An address address in Hove Park is one of the most prestigious in Brighton and Hove.

The spacious park, which was opened in 1906, is at the heart of Hove and has given its name to the surrounding area.

The park has tennis courts, a bowling green, cycle track, children’s play area, cafe and a miniature railway.

It is also the home of the famous Goldstone, after which Brighton and Hove Albion’s former stadium was named. When the Druidic stone was unearthed in the early part of the 19th century, it was estimated to weigh 20 tons. It was moved to its present site when the park opened.

Another sporting link with the area is the Coral Greyhound Racing Stadium and the sports and leisure club in nearby Nevill Road.

The Hove Park area is bordered by Old Shoreham Road to the south, Woodland Drive, Dyke Road Avenue, Dyke Road and the Upper Drive.

Many of the roads are tree-lined with grass verges, and most of the homes have garages, large, well-kept gardens at the front and back and off-street parking.

Some also have swimming pools and tennis courts.

There are other notable parks in this part of Hove including Hove Recreation Ground and Dyke Road Park.

The earliest homes in the area were built at the end of the 19th century and there is a wide variety of luxury homes.

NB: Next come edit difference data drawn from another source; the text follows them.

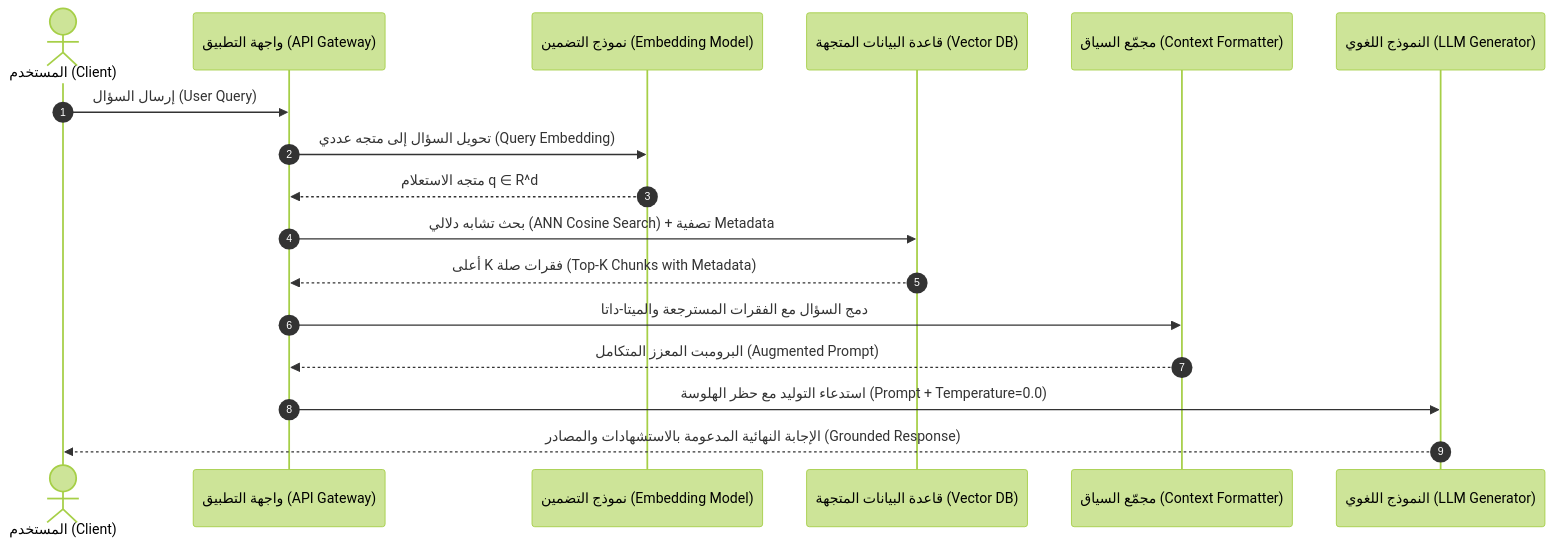
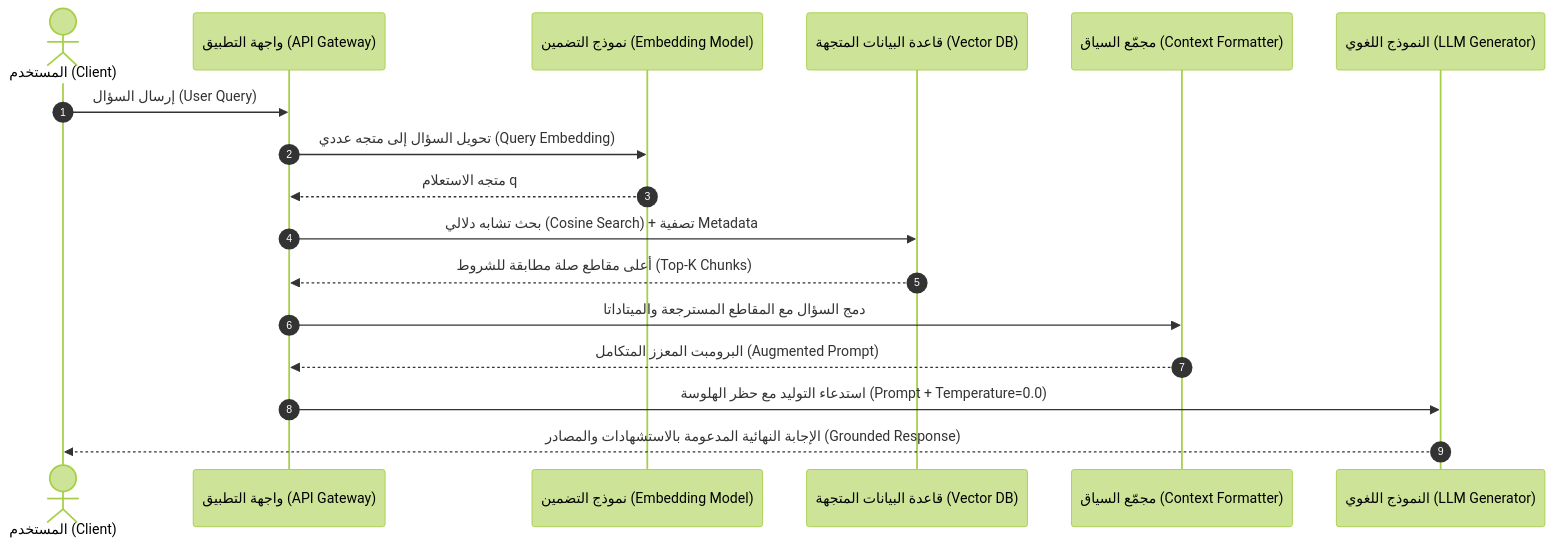
The diagram in docs/00-rag-fundamentals/05-query-processing-and-generation.md (ali-abofouda/RAG-Mastery), drawn with Mermaid (forest theme) before and after one commit. The commit also changed other lines of this file and 6 other files, not shown here.

Commit message:
docs: restructure 00-rag-fundamentals to concept-driven and code-backed architecture

````diff
--- a/docs/00-rag-fundamentals/05-query-processing-and-generation.md
+++ b/docs/00-rag-fundamentals/05-query-processing-and-generation.md
@@ -11,20 +12,20 @@
 ```mermaid
 sequenceDiagram
     autonumber
     actor User as المستخدم (Client)
     participant API as واجهة التطبيق (API Gateway)
     participant Embedder as نموذج التضمين (Embedding Model)
     participant VectorDB as قاعدة البيانات المتجهة (Vector DB)
     participant Formatter as مجمّع السياق (Context Formatter)
     participant LLM as النموذج اللغوي (LLM Generator)
 
     User->>API: إرسال السؤال (User Query)
     API->>Embedder: تحويل السؤال إلى متجه عددي (Query Embedding)
-    Embedder-->>API: متجه الاستعلام q ∈ R^d
-    API->>VectorDB: بحث تشابه دلالي (ANN Cosine Search) + تصفية Metadata
-    VectorDB-->>API: أعلى K فقرات صلة (Top-K Chunks with Metadata)
-    API->>Formatter: دمج السؤال مع الفقرات المسترجعة والميتا-داتا
+    Embedder-->>API: متجه الاستعلام q
+    API->>VectorDB: بحث تشابه دلالي (Cosine Search) + تصفية Metadata
+    VectorDB-->>API: أعلى مقاطع صلة مطابقة للشروط (Top-K Chunks)
+    API->>Formatter: دمج السؤال مع المقاطع المسترجعة والميتاداتا
     Formatter-->>API: البرومبت المعزز المتكامل (Augmented Prompt)
     API->>LLM: استدعاء التوليد مع حظر الهلوسة (Prompt + Temperature=0.0)
     LLM-->>User: الإجابة النهائية المدعومة بالاستشهادات والمصادر (Grounded Response)
 ```
````
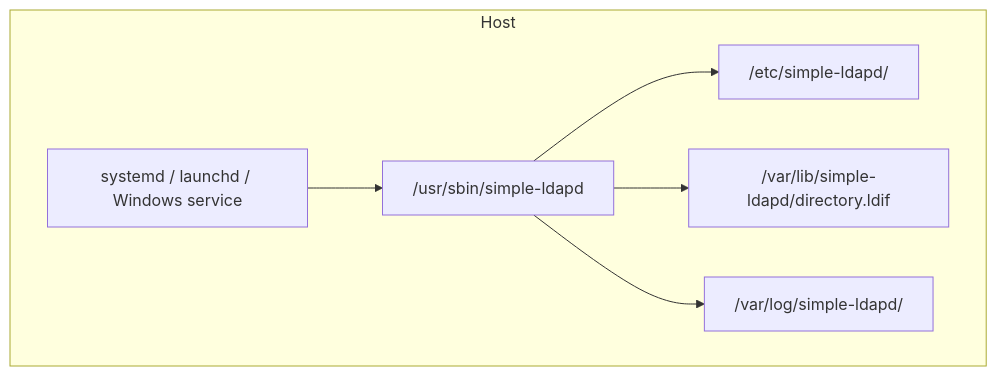
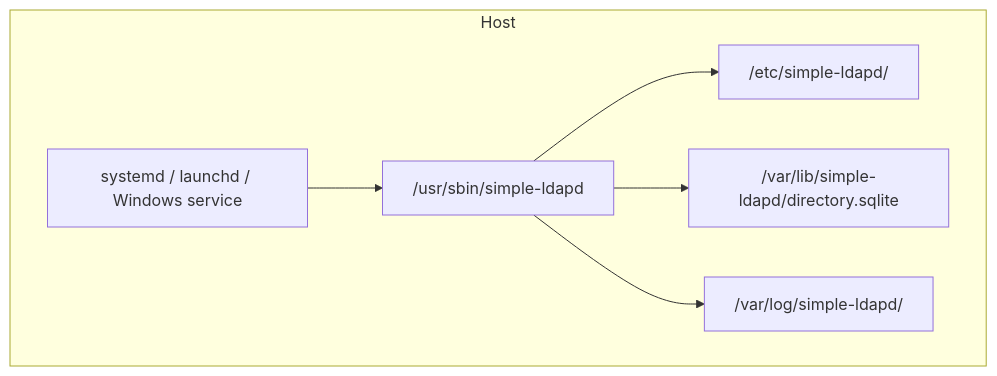
Before and after one commit to SimpleDaemons/simple-ldapd: the second of 2 diagrams in docs/diagrams/deployment.md, drawn with Mermaid. The commit also changed other lines of this file and 27 other files, not shown here.

````diff
--- a/docs/diagrams/deployment.md
+++ b/docs/diagrams/deployment.md
@@ -29,15 +29,15 @@
 ```mermaid
 flowchart TB
   subgraph os [Host]
     Bin["/usr/sbin/simple-ldapd"]
     Conf["/etc/simple-ldapd/"]
-    Data["/var/lib/simple-ldapd/directory.ldif"]
+    Data["/var/lib/simple-ldapd/directory.sqlite"]
     Logs["/var/log/simple-ldapd/"]
     Unit[systemd / launchd / Windows service]
   end
 
   Unit --> Bin
   Bin --> Conf
   Bin --> Data
   Bin --> Logs
 ```
````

Hove Park is mainly made up of detached family houses. There are also a good number of large bungalows, chalets and semis, most of which are excellent quality.

The area is not far from the centre of Hove and is also close to the countryside. It has good transport links with easy access to the A27 and A23 and some of the best schools in the city are close by.

In addition, Hove Park is just a few minutes’ drive from the city centre by car or public transport.

Two fine museums are on the boundary of the area, Hove Engineerium, in The Droveway, is a triumph of Victorian engineering.

Built in 1875, it once pumped 150,000 gallons of water per hour from a 50-metre-deep well.

The Booth Museum of Natural History in Dyke Road has more than half a million specimens and reams of natural history literature extending back over three centuries. Exhibits include hundreds of British mammals and birds, a whale, and dinosaur bones.